After decades of focusing on an economistic notion of equality, there is still not an appreciation of the need for cultural equality also. So much for the politics of ‘identity’ and ‘recognition’ in Guyana.
There are some who posited that if we had (or have) economic equality among the various ethnic groups, our troubles would be over. But history has proven that man is not homo economicus, but more like homo culturalicus.
Part and parcel of the existent ‘power relations’ is who gets to define what is the national culture to which all groups have to genuflect.
And it is the differential incorporation of the various cultural groups in this equation that our policies on “multiculturalism” have to address. “Multiculturalism” demands that society presents a full range of prospects, membership, and respect to all its members, regardless of cultural and religious differences; while also creatively accommodating them in a fashion that is both morally persuasive and practically effective for the majority of society.

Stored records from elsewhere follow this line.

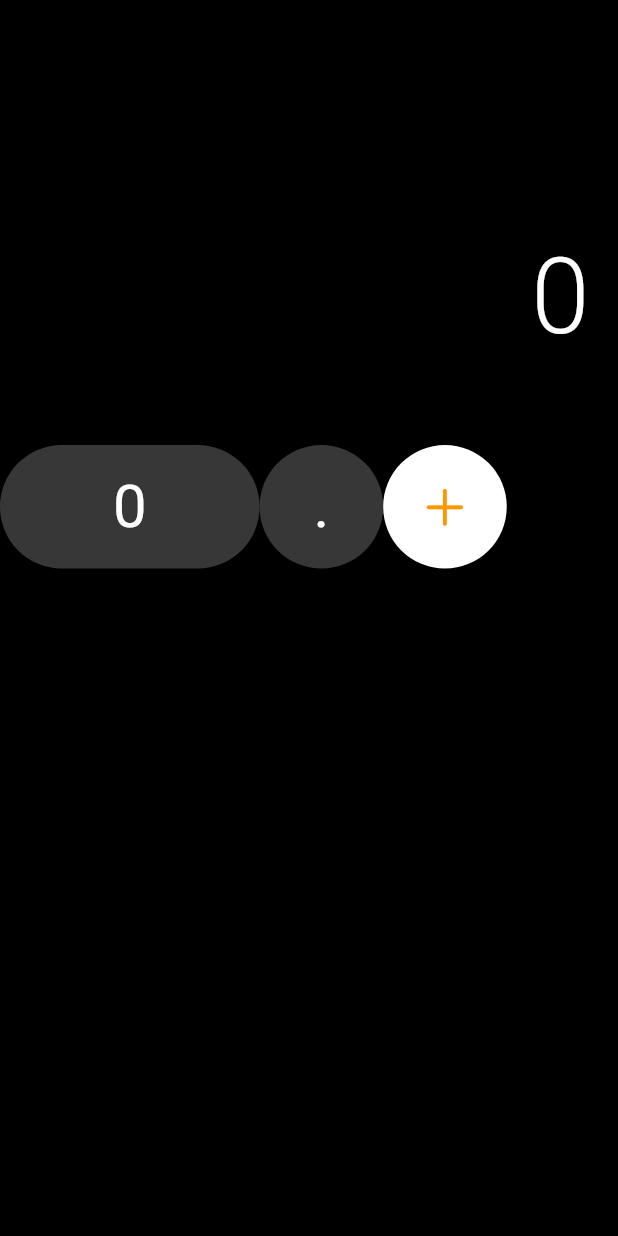
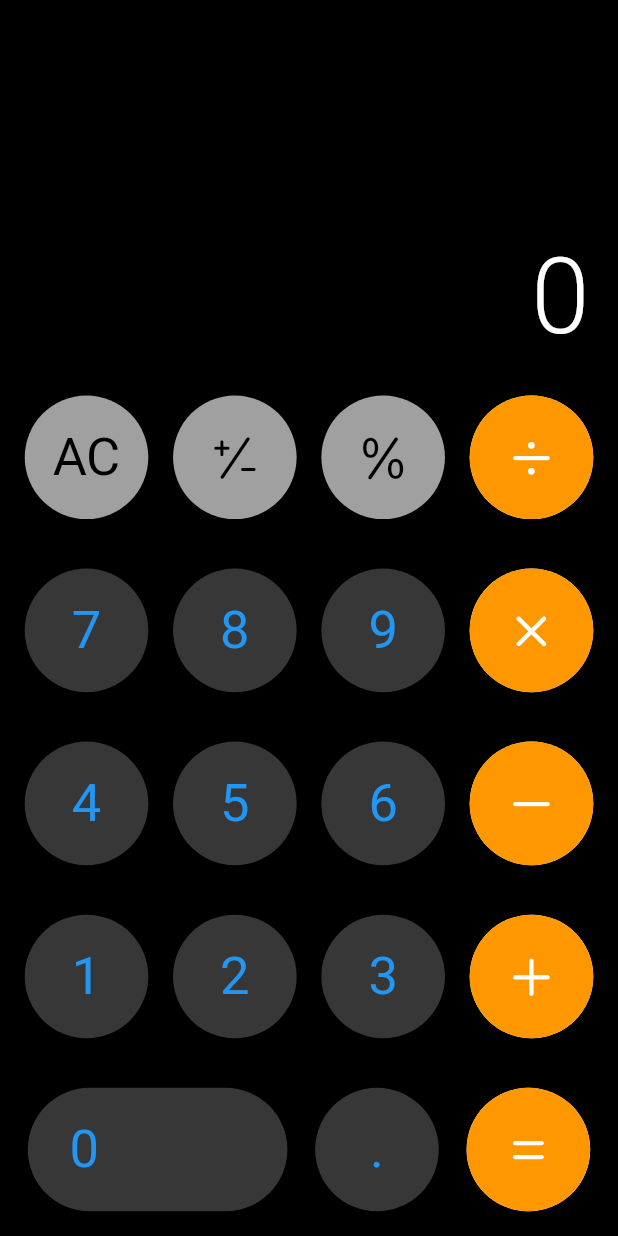
Before and after one commit to WantOscar/flutter_getx_ios_calculator, a Flutter app: the screen it shows after launch, on a phone screen of 412 x 824 dp. Run offline on Flutter 3.47's test engine with Material 2 defaults, Android fonts, the phone set to English and light mode, and no system bars; our stand-ins replace get.

Commit message:
ui 작업 완료

```diff
--- a/lib/src/components/black_button.dart
+++ b/lib/src/components/black_button.dart
@@ -8,7 +8,7 @@ enum Type { ROUND, FLAT }
 class BlackButton extends StatelessWidget {
   final void Function()? onPressed;
   final Type type;
-  final String child;
+  final Widget child;
   const BlackButton(
       {super.key,
       required this.onPressed,
@@ -34,10 +34,7 @@ class BlackButton extends StatelessWidget {
         padding: const EdgeInsets.all(16.0),
         color: ButtonColor.black,
         onPressed: () {},
-        child: Text(
-          child,
-          style: const TextStyle(color: Colors.white, fontSize: 40),
-        ),
+        child: child,
       ),
     );
   }
@@ -51,10 +48,7 @@ class BlackButton extends StatelessWidget {
         padding: const EdgeInsets.all(16.0),
         color: ButtonColor.black,
         onPressed: () {},
-        child: Text(
-          child,
-          style: const TextStyle(color: Colors.white, fontSize: 40),
-        ),
+        child: child,
       ),
     );
   }
--- a/lib/src/components/orange_button.dart
+++ b/lib/src/components/orange_button.dart
@@ -1,7 +1,5 @@
 import 'package:flutter/cupertino.dart';
 import 'package:flutter/material.dart';
-import 'package:flutter/src/widgets/framework.dart';
-import 'package:flutter/src/widgets/placeholder.dart';
 
 import '../constants/button_color.dart';
 import '../constants/button_size.dart';
@@ -10,8 +8,8 @@ class OrnageButton extends StatefulWidget {
   final void Function()? onPressed;
   final Icon icon;
   final Icon activeIcon;
-  final bool isClick;
-  const OrnageButton(
+  bool? isClick;
+  OrnageButton(
       {super.key,
       this.onPressed,
       required this.icon,
@@ -25,7 +23,7 @@ class OrnageButton extends StatefulWidget {
 class _OrnageButtonState extends State<OrnageButton> {
   void _toggle() {
     setState(() {
-      widget.isClick != widget.isClick;
+      widget.isClick = !widget.isClick!;
     });
   }
 
@@ -41,8 +39,8 @@ class _OrnageButtonState extends State<OrnageButton> {
 
   Widget _forward() {
     return AnimatedOpacity(
-      opacity: (widget.isClick) ? 1.0 : 0.0,
-      duration: const Duration(seconds: 1),
+      opacity: (!widget.isClick!) ? 1.0 : 0.0,
+      duration: const Duration(milliseconds: 300),
       child: SizedBox(
         width: ButtonSize.short,
         height: ButtonSize.short,
--- a/lib/src/ui/app.dart
+++ b/lib/src/ui/app.dart
@@ -1,6 +1,7 @@
 import 'package:flutter/cupertino.dart';
 import 'package:flutter/material.dart';
 import 'package:flutter_getx_ios_calculator/src/components/black_button.dart';
+import 'package:flutter_getx_ios_calculator/src/components/grey_button.dart';
 import 'package:flutter_getx_ios_calculator/src/components/orange_button.dart';
 import 'package:flutter_getx_ios_calculator/src/constants/button_color.dart';
 
@@ -53,27 +54,37 @@ class App extends StatelessWidget {
 
   Widget _firstRow() {
     return Row(
+      mainAxisAlignment: MainAxisAlignment.spaceEvenly,
       children: [
-        BlackButton(
+        GreyButton(
           onPressed: () {},
-          type: Type.FLAT,
-          child: '0',
+          child: const Text(
+            'AC',
+            style: TextStyle(
+              color: Colors.black,
+              fontSize: 35,
+            ),
+          ),
         ),
-        BlackButton(
+        GreyButton(
           onPressed: () {},
-          type: Type.ROUND,
-          child: '.',
+          child: const Icon(CupertinoIcons.plus_slash_minus,
+              color: Colors.black, size: 35),
+        ),
+        GreyButton(
+          onPressed: () {},
+          child:
+              const Icon(CupertinoIcons.percent, color: Colors.black, size: 35),
         ),
         OrnageButton(
           isClick: false,
-          onPressed: () {},
           icon: Icon(
-            CupertinoIcons.add,
+            CupertinoIcons.divide,
             color: ButtonColor.white,
             size: 35,
           ),
           activeIcon: Icon(
-            CupertinoIcons.add,
+            CupertinoIcons.divide,
             color: ButtonColor.orange,
             size: 35,
           ),
@@ -83,18 +94,188 @@ class App extends StatelessWidget {
   }
 
   Widget _secondRow() {
-    return Container();
+    return Row(
+      mainAxisAlignment: MainAxisAlignment.spaceEvenly,
+      children: [
+        BlackButton(
+          onPressed: () {},
+          type: Type.ROUND,
+          child: const Text(
+            '7',
+            style: TextStyle(fontSize: 35),
+          ),
+        ),
+        BlackButton(
+          onPressed: () {},
+          type: Type.ROUND,
+          child: const Text(
+            '8',
+            style: TextStyle(fontSize: 35),
+          ),
+        ),
+        BlackButton(
+          onPressed: () {},
+          type: Type.ROUND,
+          child: const Text(
+            '9',
+            style: TextStyle(fontSize: 35),
+          ),
+        ),
+        OrnageButton(
+          isClick: false,
+          onPressed: () {},
+          icon: Icon(
+            CupertinoIcons.multiply,
+            color: ButtonColor.white,
+            size: 35,
+          ),
+          activeIcon: Icon(
+            CupertinoIcons.multiply,
+            color: ButtonColor.orange,
+            size: 35,
+          ),
+        ),
+      ],
+    );
   }
 
   Widget _thirdRow() {
-    return Container();
+    return Row(
+      mainAxisAlignment: MainAxisAlignment.spaceEvenly,
+      children: [
+        BlackButton(
+          onPressed: () {},
+          type: Type.ROUND,
+          child: const Text(
+            '4',
+            style: TextStyle(fontSize: 35),
+          ),
+        ),
+        BlackButton(
+          onPressed: () {},
+          type: Type.ROUND,
+          child: const Text(
+            '5',
+            style: TextStyle(fontSize: 35),
+          ),
+        ),
+        BlackButton(
+          onPressed: () {},
+          type: Type.ROUND,
+          child: const Text(
+            '6',
+            style: TextStyle(fontSize: 35),
+          ),
+        ),
+        OrnageButton(
+          isClick: false,
+          onPressed: () {},
+          icon: Icon(
+            CupertinoIcons.minus,
+            color: ButtonColor.white,
+            size: 35,
+          ),
+          activeIcon: Icon(
+            CupertinoIcons.minus,
+            color: ButtonColor.orange,
+            size: 35,
+          ),
+        ),
+      ],
+    );
   }
 
   Widget _fourthRow() {
-    return Container();
+    return Row(
+      mainAxisAlignment: MainAxisAlignment.spaceEvenly,
+      children: [
+        BlackButton(
+          onPressed: () {},
+          type: Type.ROUND,
+          child: const Text(
+            '1',
+            style: TextStyle(fontSize: 35),
+          ),
+        ),
+        BlackButton(
+          onPressed: () {},
+          type: Type.ROUND,
+          child: const Text(
+            '2',
+            style: TextStyle(fontSize: 35),
+          ),
+        ),
+        BlackButton(
+          onPressed: () {},
+          type: Type.ROUND,
+          child: const Text(
+            '3',
+            style: TextStyle(fontSize: 35),
+          ),
+        ),
+        OrnageButton(
+          isClick: false,
+          onPressed: () {},
+          icon: Icon(
+            CupertinoIcons.plus,
+            color: ButtonColor.white,
+            size: 35,
+          ),
+          activeIcon: Icon(
+            CupertinoIcons.plus,
+            color: ButtonColor.orange,
+            size: 35,
+          ),
+        ),
+      ],
+    );
   }
 
   Widget _fifthRow() {
-    return Container();
+    return Row(
+      mainAxisAlignment: MainAxisAlignment.spaceEvenly,
+      children: [
+        BlackButton(
+          onPressed: () {},
+          type: Type.FLAT,
+          child: Padding(
+            padding: const EdgeInsets.symmetric(
+              horizontal: 12,
+            ),
+            child: Row(
+              mainAxisAlignment: MainAxisAlignment.start,
+              children: const [
+                Text(
+                  '0',
+                  style: TextStyle(fontSize: 35),
+                ),
+              ],
+            ),
+          ),
+        ),
+        BlackButton(
+          onPressed: () {},
+          type: Type.ROUND,
+          child: const Text(
+            '.',
+            style: TextStyle(fontSize: 35),
+          ),
+        ),
+        OrnageButton(
+          isClick: false,
+          onPressed: () {},
+          icon: Icon(
+            CupertinoIcons.equal,
+            color: ButtonColor.white,
+            size: 35,
+          ),
+          activeIcon: Icon(
+            CupertinoIcons.equal,
+            color: ButtonColor.orange,
+            size: 35,
+          ),
+        ),
+      ],
+    );
   }
 }
```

We have to start with the “Ministry of Culture”, which is now a subset of “Social Cohesion”. The name itself – Culture – suggests a singular, monolithic, overarching “culture” that is being promoted. We can do worse than begin by changing the name of this ministry forthwith to “Ministry of Multiculturalism”. Its mission would be much clearer.
While we have not bothered to come up with a programme on multiculturalism, there is the ritualistic incantation by the authorities that Guyana is “multi-ethnic”. And while maintaining the “One People, One Nation, One Destiny” goal of the national motto, they just as ritualistically chant, “Unity in Diversity”.
The question is: how do we make this aspiration more concrete, when “Unity” is so ambiguous and amorphous? How do we measure this ‘unity’? And how do we ensure that it does not become a stalking horse for assimilation through the back door – as in Britain, the US and Europe?
We suggest that our motto be “Unity in Diversity through Equality in Diversity”.
One definition of ‘multiculturalism’ suggests that it is ‘A systematic and comprehensive response to cultural and ethnic diversity with educational, linguistic, economic and social components and specific institutional mechanisms”. This suggests areas in which we initially pursue equality.
Now, we want to emphasise that we are not emphasising any ‘separatist ideal’, in which each group lives in a hermetically sealed enclave; we are suggesting that the “equal treatment in culture’s imperative, if implemented and become real, would eliminate the barriers of hauteur and exclusion that set off their inevitable reactions of resistance. We believe that when we deal with each other as equals, there would be the inevitable cross-cultural fertilisation (in all directions), and not one-way, which is seen as top down.
With the state out of the ‘culture’, it could engender and promote a feeling of “Guyanese-ness” among our people through the conscious construction of a democratic state; the creation of conditions wherein we are all treated as one, equally, by the state; equality of opportunity; human rights; encouragement of diversities; due process. Justice and fair play and rule of law may seem dry compared to the warmth of the blood ties of “nationhood”, but they can engender the unity of public purpose and the recognition of individual worth, wherein we can be proud of our common citizenship. Citizenship of Guyana has to become something that has concrete meaning to all of us.
For Guyana then, our ethnicities would be defined outside our “Guyanese-ness”, and to be African Guyanese or Indian Guyanese would not be contradictory in any sense. The first part of our identity would be specific, while the latter would be universalistic. The “national” will now be a space where ethnically imagined communities can live and share. To be Guyanese would be to share moral precepts – norms, values and attitudes – rather than shared cultural experience and practice. A “good Guyanese” would be one who is loyal to this country and strives to practice the secular universalistic ideological values it extols.